*DATA SUPPLIED:*
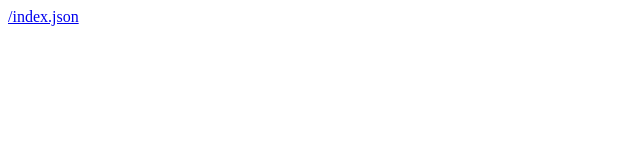
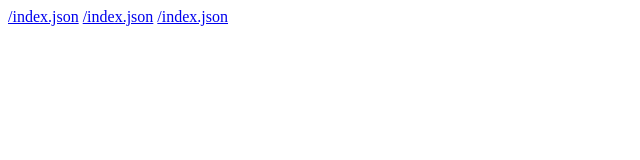
Before and after one commit to theLAZYmd/site-backend, a website: page index.html in a window 1280 px wide. Shown: the whole page, without its empty margins (0-640 px from the left). Drawn offline with Linux system fonts and the light colour scheme.

Commit message:
New backend with imperative directories

```diff
--- a/index.html
+++ b/index.html
@@ -1,5 +1,7 @@
 <!DOCTYPE html>
 <head></head>
 <body>
-	<a href="/index.json">/index.json</a>
+	<a href="/projects.json">/index.json</a>
+	<a href="/portfolio.json">/index.json</a>
+	<a href="/articles.json">/index.json</a>
 </body>
```
Also changed, not shown: articles.json (renamed from index.json).
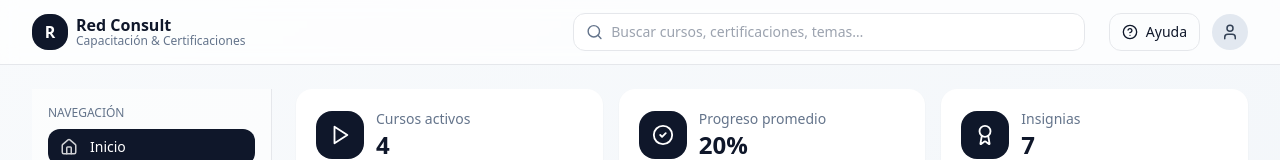
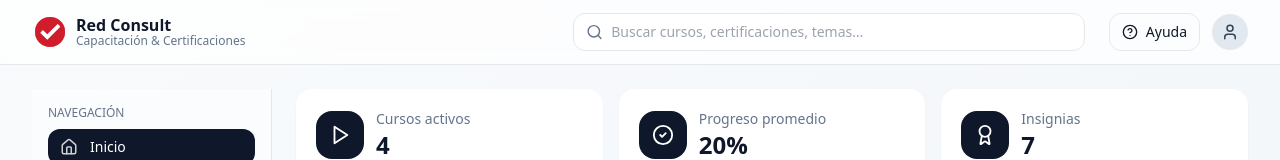
Before and after one commit to chahinjosue/red-consult-ui, a React (Vite) app: page / in a window 1280 px wide. Shown: the top 160 px of the page. Built offline with nearby package versions, Linux system fonts and the light colour scheme.

Commit message:
Update App.jsx

```diff
--- a/src/App.jsx
+++ b/src/App.jsx
@@ -135,7 +135,11 @@ function TopBar({ onSearch }) {
     <div className="sticky top-0 z-40 backdrop-blur bg-white/70 border-b">
       <div className="max-w-7xl mx-auto px-4 sm:px-6 lg:px-8 h-16 flex items-center gap-3">
         <div className="flex items-center gap-2">
-          <div className="h-9 w-9 rounded-2xl bg-slate-900 grid place-items-center text-white font-bold">R</div>
+          <img
+            src="/logo-redconsult-icon.png"
+            alt="Red Consult"
+            className="h-9 w-auto rounded-md"
+          />
           <div className="leading-tight">
             <div className="text-slate-900 font-semibold">Red Consult</div>
             <div className="text-xs text-slate-500 -mt-0.5">Capacitación & Certificaciones</div>
```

*YOUR TASK:* Your task is to repeat the listing exactly while omitting its pictures.

*YOUR SOLUTION:*
Before and after one commit to theLAZYmd/site-backend, a website: page index.html in a window 1280 px wide. Shown: the whole page, without its empty margins (0-640 px from the left). Drawn offline with Linux system fonts and the light colour scheme.

Commit message:
New backend with imperative directories

```diff
--- a/index.html
+++ b/index.html
@@ -1,5 +1,7 @@
 <!DOCTYPE html>
 <head></head>
 <body>
-	<a href="/index.json">/index.json</a>
+	<a href="/projects.json">/index.json</a>
+	<a href="/portfolio.json">/index.json</a>
+	<a href="/articles.json">/index.json</a>
 </body>
```
Also changed, not shown: articles.json (renamed from index.json).
Before and after one commit to chahinjosue/red-consult-ui, a React (Vite) app: page / in a window 1280 px wide. Shown: the top 160 px of the page. Built offline with nearby package versions, Linux system fonts and the light colour scheme.

Commit message:
Update App.jsx

```diff
--- a/src/App.jsx
+++ b/src/App.jsx
@@ -135,7 +135,11 @@ function TopBar({ onSearch }) {
     <div className="sticky top-0 z-40 backdrop-blur bg-white/70 border-b">
       <div className="max-w-7xl mx-auto px-4 sm:px-6 lg:px-8 h-16 flex items-center gap-3">
         <div className="flex items-center gap-2">
-          <div className="h-9 w-9 rounded-2xl bg-slate-900 grid place-items-center text-white font-bold">R</div>
+          <img
+            src="/logo-redconsult-icon.png"
+            alt="Red Consult"
+            className="h-9 w-auto rounded-md"
+          />
           <div className="leading-tight">
             <div className="text-slate-900 font-semibold">Red Consult</div>
             <div className="text-xs text-slate-500 -mt-0.5">Capacitación & Certificaciones</div>
```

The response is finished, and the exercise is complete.